Robert F. Cook, Frank W. DelRio


A clear relationship is established between the population of brittle-fracture controlling flaws generated in a manufactured material and the distribution of strengths in a group of selected components. Assumptions regarding the strength-flaw size relationship, the volume of the components, and the number in the group, are also made clear and the contracting effects of component volume and truncating effects of group number on component strength empirical distribution functions highlighted. A simple analytical example is used to demonstrate the forward prediction of population  distribution and the more important reverse procedure of empirical strength distribution  underlying flaw population. Three experimental examples are given of the application of the relationships to state-of-the-art micro- and nano-scale strength distributions to infer flaw populations: two on etched microelectromechanical systems (MEMS) structures and one on oxidized silicon nanowires. In all examples, the minimum threshold strength and conjugate maximum flaw size are very well estimated and the complete flaw population, including the minimum flaw size, are very poorly estimated, although etching, bimodal, and oxidation effects were clearly discernible.
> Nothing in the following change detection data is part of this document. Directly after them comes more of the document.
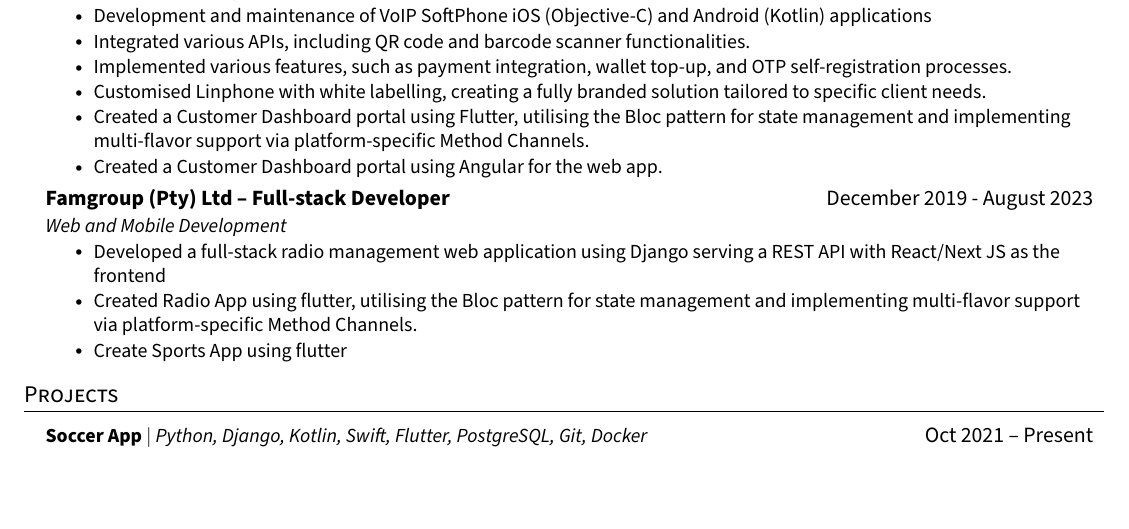
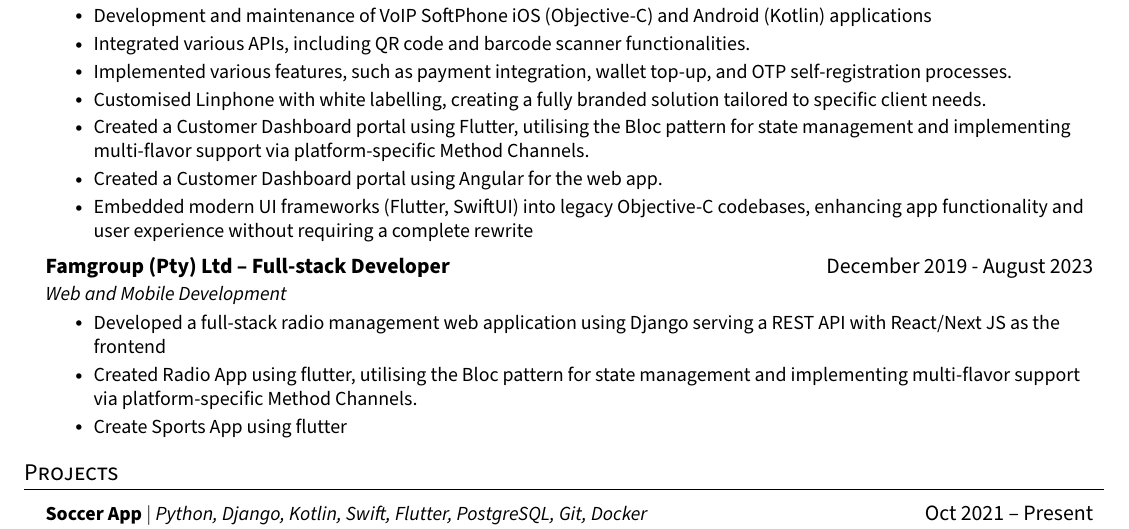
Before and after one commit to mokhutsoane/resume, a LaTeX CV (thabo_resume.tex): part of page 1 of 2, cut so that both start at the same text, the shorter picture padded with empty space. The pictures show the PDF file thabo_resume.pdf that the author committed with the source.

Commit message:
Update resume with new experience in embedding modern UI frameworks into legacy codebases

```diff
--- a/thabo_resume.tex
+++ b/thabo_resume.tex
@@ -134,6 +134,8 @@
             \resumeItem{Customised Linphone with white labelling, creating a fully branded solution tailored to specific client needs.}
             \resumeItem{Created a Customer Dashboard portal using Flutter, utilising the Bloc pattern for state management and implementing multi-flavor support via platform-specific Method Channels.}
             \resumeItem{Created a Customer Dashboard portal using Angular for the web app.}
+            \resumeItem{Embedded modern UI frameworks (Flutter, SwiftUI) into legacy Objective-C codebases, enhancing app functionality and user experience without requiring a complete rewrite}
+
       \resumeItemListEnd
       {}
     \resumeSubheading
```
Also changed, not shown: thabo_resume.pdf.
The results suggest that the best use of strength distribution information for MEMS manufacturers and designers might be in estimation of the strength threshold.
Experimental Mechanics


distribution, fracture, probability, flaw, strength, Weibull


Cook, R. and DelRio, F. (2019), Material Flaw Populations and Component Strength Distributions in the Context of the Weibull Function, Experimental Mechanics, [online], (Accessed April 18, 2024)
Created May 8, 2019, Updated January 27, 2020